In addition, you may experience hyperemesis gravidarum in your pregnancy, which literally means excessive vomiting in pregnancy. Women experiencing hyperemesis can end up throwing up several times in a day and become unable to consume food or drink without throwing up. This can start very early, before the 5th week of pregnancy, and it can last anywhere from a few weeks to the entire pregnancy. Unfortunately, many mothers who have this condition need to be hospitalized at some point during their pregnancy because of dehydration. Fortunately, it is fairly uncommon, and is most common for a short time in the early parts of pregnancy.

Morning Sickness Remedies

There are many things you can do to relieve the symptoms of morning sickness.

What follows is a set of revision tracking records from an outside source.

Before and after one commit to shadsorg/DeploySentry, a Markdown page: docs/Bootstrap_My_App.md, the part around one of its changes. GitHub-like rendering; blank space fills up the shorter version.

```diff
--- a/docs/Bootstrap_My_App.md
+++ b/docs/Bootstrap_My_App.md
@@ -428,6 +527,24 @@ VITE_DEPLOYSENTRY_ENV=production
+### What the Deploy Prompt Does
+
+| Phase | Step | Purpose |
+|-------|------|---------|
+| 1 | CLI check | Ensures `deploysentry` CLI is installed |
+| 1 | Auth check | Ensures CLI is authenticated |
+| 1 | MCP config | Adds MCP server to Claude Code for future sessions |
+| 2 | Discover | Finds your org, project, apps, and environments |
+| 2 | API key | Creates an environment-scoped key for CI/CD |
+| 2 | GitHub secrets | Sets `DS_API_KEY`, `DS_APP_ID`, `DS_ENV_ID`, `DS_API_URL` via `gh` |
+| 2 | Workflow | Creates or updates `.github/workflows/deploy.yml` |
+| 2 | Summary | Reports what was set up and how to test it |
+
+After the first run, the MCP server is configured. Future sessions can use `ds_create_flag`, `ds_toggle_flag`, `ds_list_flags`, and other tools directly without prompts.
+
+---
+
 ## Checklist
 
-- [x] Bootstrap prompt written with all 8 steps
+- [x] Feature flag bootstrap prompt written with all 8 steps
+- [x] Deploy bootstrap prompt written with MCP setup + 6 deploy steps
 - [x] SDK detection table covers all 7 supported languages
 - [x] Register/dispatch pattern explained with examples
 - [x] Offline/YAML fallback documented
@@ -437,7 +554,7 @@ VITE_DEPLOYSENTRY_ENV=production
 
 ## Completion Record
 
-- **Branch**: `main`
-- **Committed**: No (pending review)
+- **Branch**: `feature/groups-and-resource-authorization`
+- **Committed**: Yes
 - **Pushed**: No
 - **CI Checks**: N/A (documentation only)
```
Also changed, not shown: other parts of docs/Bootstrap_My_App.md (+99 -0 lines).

Following are a few suggestions that may help you find relief.

Get up slowly – Instead of rushing out of bed in the morning, allow yourself plenty of time to wake up and start moving. Moving too fast can cause nausea to come on, especially on an empty stomach.

Eat and drink all day – Overeating and hunger can both cause nausea to occur, so from the moment you wake up to the moment you go to bed, you should eat small meals that do not make you too full. Also, you should drink water before eating to help you judge how full or hungry you are while eating so that you don’t end up overeating.

Get rest – Rest can help your body relax and rejuvenate, which can help to alleviate stress and nausea, but do not take a nap directly after eating as that is known to make the nausea worse. Instead, allow your body some time to digest the food and then take a nap.

Avoid spicy and greasy foods – These have high potential to cause you to become nauseated, both from smell and from indigestion. Bland meals that do not have a strong smell will be less likely to cause nausea. The BRAT diet is a good starting point if you are looking for a bland diet.

Eat stomach settling foods – There are some foods that are known to naturally settle your stomach and provide relief from nausea. These foods include ginger, crackers, peppermint, jello, and lemons. Include these in your meals or eat them on their own.

Hyperemesis Remedies

If you experience hyperemesis, then the usual remedies will likely not work for you. Your doctor may offer you medication, as there are some safe drugs that will help your sickness. For instance, they may recommend Diclectin®, which is a combination of an antihistamine and vitamin B6. However, if you don’t respond to the drug, or if dehydration starts to set in, then your doctor may admit you to the hospital to hydrate you intravenously.

In the end, there is no one answer to ‘How long does morning sickness last?’ Every woman will experience morning sickness differently when it comes to length and severity. However, by using some of the remedies mentioned above, you can relieve or lessen your symptoms.